'Born, Not Raised' Explores The Links Between Development And Juvenile Crime
Kids who circle in and out of juvenile hall are mostly termed "at risk."
They are at risk of not finishing school, falling into a life of drug addiction or crime and winding up behind bars as adults. And more often than not, society seems not to know how to stop that sad progression.
In her new book, "Born, Not Raised: Voices From Juvenile Hall," photojournalist Susan Madden Lankford provides new insights into what's going on inside deeply troubled kids, and offers some surprising ideas about breaking the link between juvenile crime and adult criminality.
Lankford said she was not allowed to take cameras inside juvenile halls, so she "created photographs" and then asked children in the hall to write "what does this mean to you, how do you feel?"
She displays drawings children made in her book.
Lankford said some of the photos children drew made her feel "lost."
"One of the reasons why we wanted to do this book is we wanted people to see who these kids are, we want them to understand the trauma they have sustained in their lives," she said.
And because Lankford has spent time with some of the children's mothers, she said, "a lot of these kids are products of the women who were incarcerated in the local jail."

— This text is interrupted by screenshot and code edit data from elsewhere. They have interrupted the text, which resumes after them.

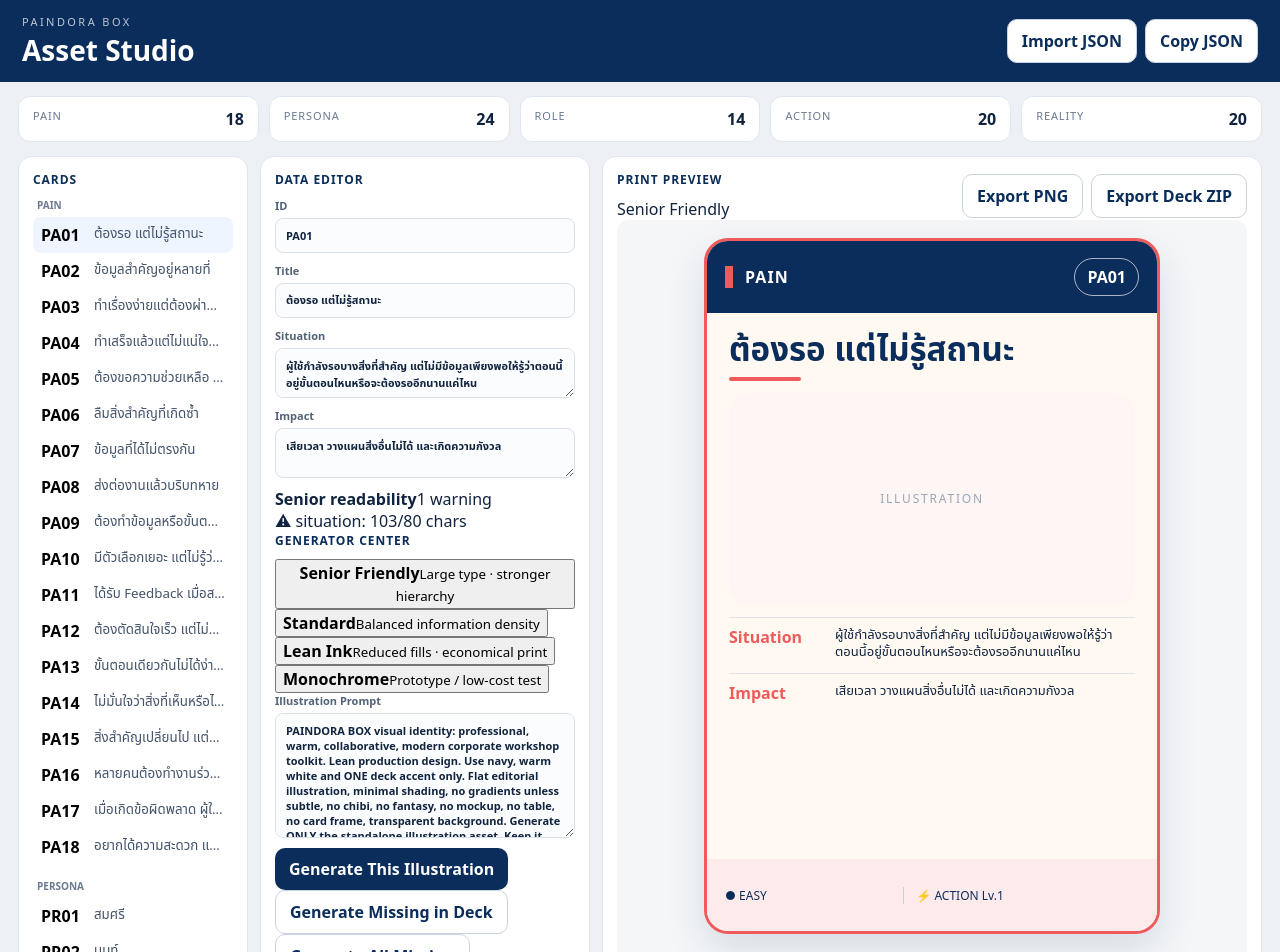
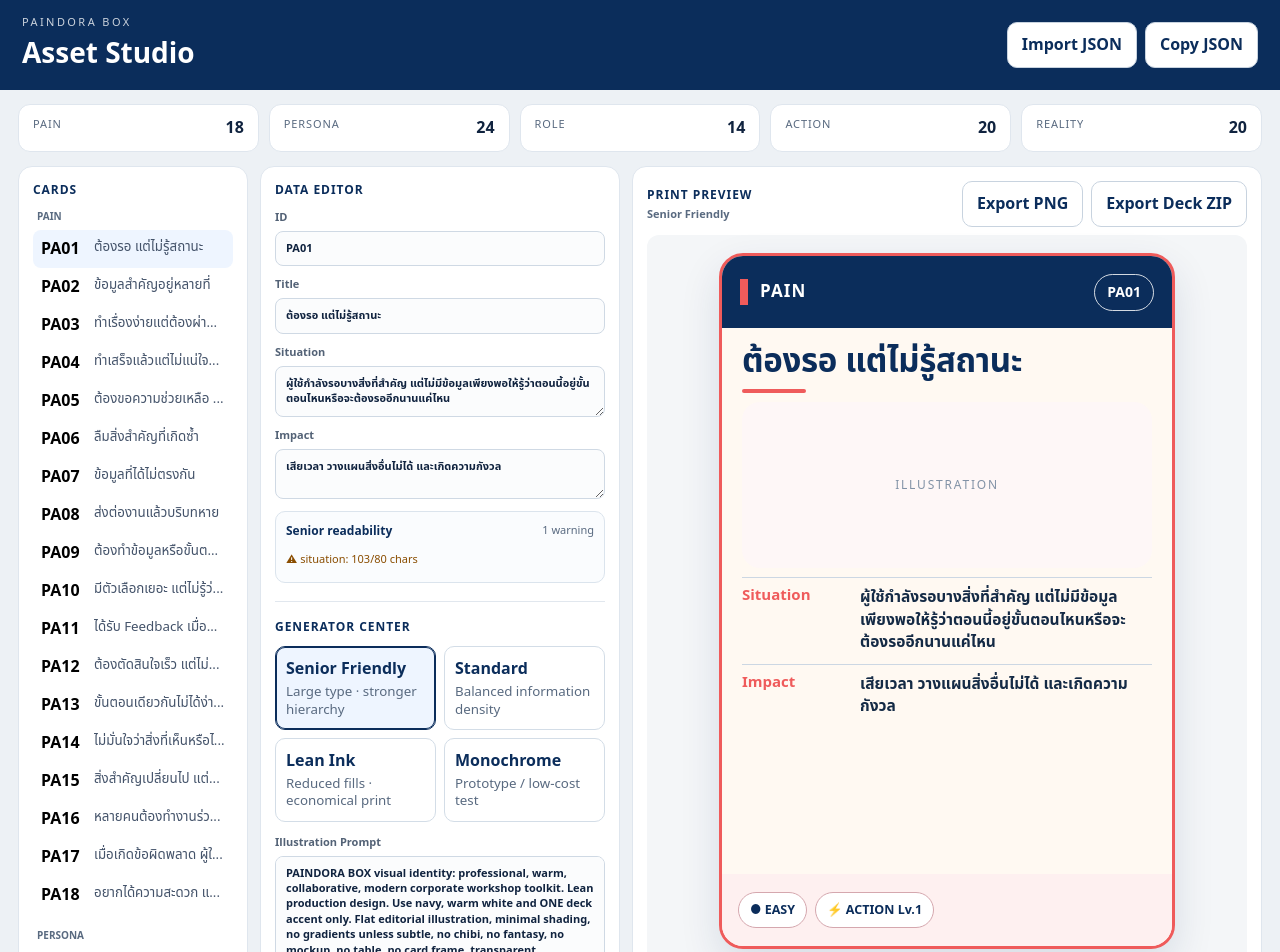
Before and after one commit to thepnatee/paindora-asset-studio, a Next.js app: page / in a window 1280 px wide. Shown: the top 952 px of the page. Built offline with nearby package versions, Linux system fonts and the light colour scheme.

Commit message:
feat: add accessible card modes and generator UI styles

```diff
--- a/app/styles.css
+++ b/app/styles.css
@@ -1,49 +1,130 @@
-:root { --navy:#0B2D5B; --paper:#FFF9F2; --ink:#10233F; --line:#DCE4EE; --muted:#6B7A90; }
+:root { --navy:#0B2D5B; --paper:#FFF9F2; --ink:#10233F; --line:#CCD7E3; --muted:#596A80; }
 * { box-sizing:border-box; }
-html,body { margin:0; min-height:100%; background:#edf1f5; color:var(--ink); font-family: ui-sans-serif, system-ui, -apple-system, BlinkMacSystemFont, "Segoe UI", "Noto Sans Thai", sans-serif; }
+html,body { margin:0; min-height:100%; background:#edf1f5; color:var(--ink); font-family:"Noto Sans Thai", ui-sans-serif, system-ui, -apple-system, BlinkMacSystemFont, "Segoe UI", sans-serif; }
 button,input,textarea { font:inherit; }
+button { -webkit-tap-highlight-color:transparent; }
 .shell { min-height:100vh; }
-.topbar { height:82px; padding:14px 22px; background:var(--navy); color:white; display:flex; align-items:center; justify-content:space-between; }
-.eyebrow { font-size:11px; letter-spacing:.22em; opacity:.72; }
+.topbar { min-height:82px; padding:14px 22px; background:var(--navy); color:white; display:flex; align-items:center; justify-content:space-between; gap:16px; }
+.eyebrow { font-size:11px; letter-spacing:.22em; opacity:.78; }
 h1 { margin:2px 0 0; font-size:28px; }
-.top-actions,.preview-actions,.editor-actions { display:flex; gap:8px; flex-wrap:wrap; }
-.button { border:0; border-radius:10px; padding:10px 14px; background:var(--navy); color:white; cursor:pointer; font-weight:700; }
+.top-actions,.preview-actions,.editor-actions,.generator-actions { display:flex; gap:8px; flex-wrap:wrap; }
+.button { border:0; border-radius:10px; padding:10px 14px; min-height:40px; background:var(--navy); color:white; cursor:pointer; font-weight:800; }
 .button.secondary { background:white; color:var(--navy); border:1px solid #c8d3df; }
+.button:hover:not(:disabled) { transform:translateY(-1px); }
+.button:focus-visible,.mode-option:focus-visible,.card-item:focus-visible { outline:3px solid #7FB3FF; outline-offset:2px; }
 .button:disabled { opacity:.5; cursor:not-allowed; }
 .stats { display:grid; grid-template-columns:repeat(5,1fr); gap:10px; padding:14px 18px; }
 .stat { background:white; border:1px solid #dfe6ee; border-radius:12px; padding:11px 14px; display:flex; justify-content:space-between; }
 .stat span { font-size:11px; color:var(--muted); letter-spacing:.08em; }
-.workspace { display:grid; grid-template-columns:230px 330px minmax(560px,1fr); gap:12px; padding:0 18px 18px; min-height:calc(100vh - 158px); }
+.workspace { display:grid; grid-template-columns:230px 360px minmax(560px,1fr); gap:12px; padding:0 18px 18px; min-height:calc(100vh - 158px); }
 .sidebar,.editor,.preview-panel { background:white; border:1px solid #dfe6ee; border-radius:14px; padding:14px; overflow:auto; }
-.section-title { font-size:12px; font-weight:800; letter-spacing:.08em; text-transform:uppercase; margin-bottom:10px; color:var(--navy); }
+.section-title { font-size:12px; font-weight:900; letter-spacing:.08em; text-transform:uppercase; margin-bottom:10px; color:var(--navy); }
+.generator-title { margin-top:18px; padding-top:16px; border-top:1px solid #e1e7ee; }
 .deck-group { margin-bottom:14px; }
 .deck-title { font-size:10px; font-weight:900; text-transform:uppercase; color:var(--muted); margin:8px 4px 5px; }
-.card-item { width:100%; text-align:left; border:0; background:transparent; padding:7px 8px; border-radius:8px; display:grid; grid-template-columns:46px 1fr; gap:7px; cursor:pointer; }
+.card-item { width:100%; min-height:36px; text-align:left; border:0; background:transparent; padding:7px 8px; border-radius:8px; display:grid; grid-template-columns:46px 1fr; gap:7px; cursor:pointer; }
 .card-item:hover,.card-item.active { background:#eef5ff; }
-.card-item span { font-weight:800; }
+.card-item span { font-weight:900; }
 .card-item small { overflow:hidden; white-space:nowrap; text-overflow:ellipsis; color:#44536a; }
-.editor label { display:grid; gap:5px; margin-bottom:10px; font-size:11px; font-weight:800; color:#536276; }
-.editor input,.editor textarea { width:100%; border:1px solid #d8e0e9; border-radius:8px; padding:9px 10px; background:#fbfcfd; color:var(--ink); resize:vertical; }
-.cost-note { margin-top:8px; padding:8px 10px; border-radius:8px; background:#fff7df; color:#7a5a12; font-size:11px; line-height:1.4; }
-.message { font-size:12px; color:#4b5b71; margin-top:8px; min-height:18px; }
-.preview-head { display:flex; justify-content:space-between; gap:12px; align-items:center; }
+.editor label { display:grid; gap:5px; margin-bottom:10px; font-size:11px; font-weight:900; color:#536276; }
+.editor input,.editor textarea { width:100%; border:1px solid #cfd9e4; border-radius:8px; padding:9px 10px; background:#fbfcfd; color:var(--ink); resize:vertical; line-height:1.4; }
+.editor input:focus,.editor textarea:focus { outline:3px solid #d9e9ff; border-color:#79aef4; }
+.cost-note { margin-top:8px; padding:9px 10px; border-radius:8px; background:#fff7df; color:#6f520e; font-size:11px; line-height:1.45; }
+.message { font-size:12px; color:#344760; margin-top:10px; min-height:18px; padding:8px 10px; background:#f4f7fa; border-radius:8px; line-height:1.45; }
+.readability-box { border:1px solid #dbe4ed; border-radius:10px; padding:10px; background:#fafcfe; margin:12px 0; }
+.readability-head { display:flex; justify-content:space-between; gap:10px; font-size:12px; color:var(--navy); margin-bottom:7px; }
+.readability-head span { font-size:11px; color:var(--muted); }
+.readability-warning { font-size:11px; color:#8a4d00; padding:4px 0; }
+.readability-ok { font-size:11px; color:#246b48; }
+.mode-grid { display:grid; grid-template-columns:1fr 1fr; gap:8px; margin-bottom:12px; }
+.mode-option { text-align:left; border:1px solid #d3dde7; background:white; color:var(--ink); border-radius:10px; padding:10px; cursor:pointer; min-height:66px; }
+.mode-option b,.mode-option small { display:block; }
+.mode-option b { color:var(--navy); margin-bottom:3px; }
+.mode-option small { color:var(--muted); line-height:1.3; }
+.mode-option.active { border-color:var(--navy); background:#eef5ff; box-shadow:inset 0 0 0 1px var(--navy); }
+.generator-actions .button { flex:1 1 140px; }
+.capability-box { margin-top:12px; padding:12px; border:1px solid #dbe4ed; border-radius:10px; background:#fff; }
+.capability-box > b { color:var(--navy); font-size:12px; }
+.capability-row { display:grid; grid-template-columns:18px 1fr; gap:7px; padding-top:9px; color:#236a47; }
+.capability-row div { display:grid; gap:1px; }
+.capability-row strong { font-size:11px; color:var(--ink); }
+.capability-row small { font-size:10px; color:var(--muted); line-height:1.35; }
+.capability-row.muted { color:#8b6a18; }
+.preview-head { display:flex; justify-content:space-between; gap:12px; align-items:center; margin-bottom:8px; }
+.preview-head .section-title { margin-bottom:2px; }
+.preview-mode { font-size:11px; color:var(--muted); font-weight:700; }
 .preview-stage { min-height:780px; display:flex; align-items:flex-start; justify-content:center; background:#f4f6f8; border-radius:12px; padding:18px; }
 .spec-note { font-size:11px; color:var(--muted); text-align:center; margin-top:8px; }
-.card { width:456px; height:696px; background:var(--paper); border-radius:24px; overflow:hidden; display:grid; grid-template-rows:72px 1fr 72px; box-shadow:0 16px 40px rgba(11,45,91,.12); border:3px solid var(--accent); }
-.card-header { display:flex; align-items:center; justify-content:space-between; padding:13px 18px; background:var(--navy); color:white; }
-.deck-pill { border-left:8px solid var(--accent); padding-left:12px; font-weight:900; letter-spacing:.07em; }
-.card-id { border:1px solid rgba(255,255,255,.65); border-radius:999px; padding:7px 12px; font-weight:900; }
-.card-body { padding:18px 22px 10px; overflow:hidden; display:flex; flex-direction:column; }
-.title-block h2 { font-size:33px; margin:0; color:var(--navy); line-height:1.08; }
-.title-block p { margin:5px 0 0; font-weight:700; color:#344760; }
-.title-block:after { content:""; display:block; width:72px; height:4px; background:var(--accent); margin-top:10px; border-radius:99px; }
-.illustration-zone { height:212px; margin:12px 0; display:flex; align-items:center; justify-content:center; border-radius:20px; background:color-mix(in srgb, var(--accent) 6%, white); overflow:hidden; }
-.illustration-zone img { width:100%; height:100%; object-fit:contain; }
-.illustration-placeholder { font-size:12px; letter-spacing:.15em; color:#9aa7b6; }
-.info-stack { display:grid; gap:4px; }
-.info-row { display:grid; grid-template-columns:96px 1fr; gap:10px; border-top:1px solid var(--line); padding:8px 0; }
-.info-label { font-weight:900; color:var(--accent); }
-.info-value { font-size:13px; line-height:1.35; }
-.card-footer { padding:12px 18px; display:grid; grid-template-columns:1fr 1.4fr; gap:10px; align-items:center; background:color-mix(in srgb, var(--accent) 12%, white); color:var(--navy); font-size:12px; }
-.card-footer span:last-child { border-left:1px solid #bfd0e0; padding-left:12px; }
-@media(max-width:1100px){ .workspace{grid-template-columns:200px 1fr}.preview-panel{grid-column:1/-1}.stats{grid-template-columns:repeat(3,1fr)} }
+
+/* Card canvas: 456:696 = exact 19:29 artwork ratio. */
+.card { width:456px; height:696px; background:var(--paper); border-radius:24px; overflow:hidden; display:grid; grid-template-rows:70px 1fr 68px; box-shadow:0 16px 40px rgba(11,45,91,.12); border:3px solid var(--accent); color:var(--ink); }
+.card-header { display:flex; align-items:center; justify-content:space-between; padding:12px 18px; background:var(--navy); color:white; }
+.deck-pill { border-left:8px solid var(--accent); padding-left:12px; font-size:16px; font-weight:900; letter-spacing:.065em; }
+.card-id { border:1.5px solid rgba(255,255,255,.82); border-radius:999px; padding:7px 12px; font-size:14px; font-weight:900; }
+.card-body { padding:16px 20px 8px; overflow:hidden; display:flex; flex-direction:column; }
+.title-block h2 { font-size:31px; margin:0; color:var(--navy); line-height:1.12; font-weight:900; letter-spacing:-.01em; }
+.title-block p { margin:5px 0 0; font-size:14px; line-height:1.35; font-weight:700; color:#263d5c; }
+.title-block:after { content:""; display:block; width:64px; height:4px; background:var(--accent); margin-top:9px; border-radius:99px; }
+.illustration-zone { height:182px; flex:0 0 182px; margin:10px 0; display:flex; align-items:center; justify-content:center; border-radius:18px; background:color-mix(in srgb, var(--accent) 5%, white); overflow:hidden; }
+.illustration-zone img { width:100%; height:100%; object-fit:contain; padding:5px; }
+.illustration-placeholder { font-size:12px; letter-spacing:.15em; color:#8292a6; }
+.info-stack { display:grid; gap:0; min-height:0; }
+.info-row { display:grid; grid-template-columns:105px 1fr; gap:10px; border-top:1px solid var(--line); padding:9px 0; }
+.info-label { font-size:14px; line-height:1.25; font-weight:900; color:var(--accent); }
+.info-value { font-size:14.5px; line-height:1.42; font-weight:600; color:#142a45; }
+.info-points { margin:0; padding-left:18px; display:grid; gap:2px; }
+.card-footer { padding:10px 16px; display:flex; gap:8px; align-items:center; background:color-mix(in srgb, var(--accent) 9%, white); color:var(--navy); overflow:hidden; }
+.footer-chip { display:inline-flex; align-items:center; justify-content:center; min-height:34px; padding:7px 11px; border-radius:999px; background:white; border:1px solid color-mix(in srgb, var(--accent) 36%, #c6d1dd); font-size:12px; line-height:1.2; font-weight:900; white-space:nowrap; }
+.footer-meta { font-size:11.5px; line-height:1.3; font-weight:700; overflow:hidden; }
+
+/* Senior Friendly is the default production/accessibility mode. */
+.card.mode-senior { grid-template-rows:72px 1fr 72px; }
+.card.mode-senior .deck-pill { font-size:17px; }
+.card.mode-senior .card-id { font-size:14px; }
+.card.mode-senior .title-block h2 { font-size:33px; line-height:1.1; }
+.card.mode-senior .title-block p { font-size:14.5px; }
+.card.mode-senior .illustration-zone { height:166px; flex-basis:166px; margin:9px 0; }
+.card.mode-senior .info-row { grid-template-columns:108px 1fr; padding:9px 0; }
+.card.mode-senior .info-label { font-size:15px; }
+.card.mode-senior .info-value { font-size:15.5px; line-height:1.45; font-weight:650; }
+.card.mode-senior .footer-chip { min-height:36px; font-size:12.5px; }
+.card.mode-senior .footer-meta { font-size:12px; }
+
+/* Standard retains more density for teams that prefer it. */
+.card.mode-standard .illustration-zone { height:196px; flex-basis:196px; }
+.card.mode-standard .info-value { font-size:13.5px; }
+.card.mode-standard .info-label { font-size:13.5px; }
+.card.mode-standard .title-block h2 { font-size:30px; }
+
+/* Lean Ink removes large tinted fills and expensive decorative coverage. */
+.card.mode-lean { background:#fff; box-shadow:none; }
+.card.mode-lean .illustration-zone { background:#fff; border:1px solid #d9e1e8; }
+.card.mode-lean .card-footer { background:#fff; border-top:1px solid #d5dee7; }
+.card.mode-lean .footer-chip { background:#fff; }
+.card.mode-lean .title-block:after { height:3px; }
+
+/* Monochrome is for cheapest prototypes and photocopy testing. */
+.card.mode-mono { --accent:#334155 !important; background:#fff; border-color:#334155; box-shadow:none; filter:grayscale(1); }
+.card.mode-mono .card-header { background:#172033; }
+.card.mode-mono .illustration-zone,.card.mode-mono .card-footer { background:#fff; border-color:#cbd5e1; }
+.card.mode-mono .footer-chip { border-color:#8794a5; }
+
+@media(max-width:1240px){
+  .workspace{grid-template-columns:210px 330px minmax(480px,1fr)}
+}
+@media(max-width:1080px){
+  .workspace{grid-template-columns:210px 1fr}
+  .preview-panel{grid-column:1/-1}
+  .stats{grid-template-columns:repeat(3,1fr)}
+}
+@media(max-width:720px){
+  .topbar{align-items:flex-start;flex-direction:column;height:auto}
+  .stats{grid-template-columns:1fr 1fr;padding:10px}
+  .workspace{display:block;padding:0 10px 10px}
+  .sidebar,.editor,.preview-panel{margin-bottom:10px;max-height:none}
+  .sidebar{max-height:300px}
+  .mode-grid{grid-template-columns:1fr}
+  .preview-head{align-items:flex-start;flex-direction:column}
+  .preview-stage{overflow:auto;justify-content:flex-start;min-height:auto}
+  .card{transform-origin:top left;transform:scale(.82);margin-right:-82px;margin-bottom:-125px}
+}
```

Later, while filming the documentary "It's More Expensive to Do Nothing," Lankford was allowed to bring in cameras, and shot the photo shown above of children exercising.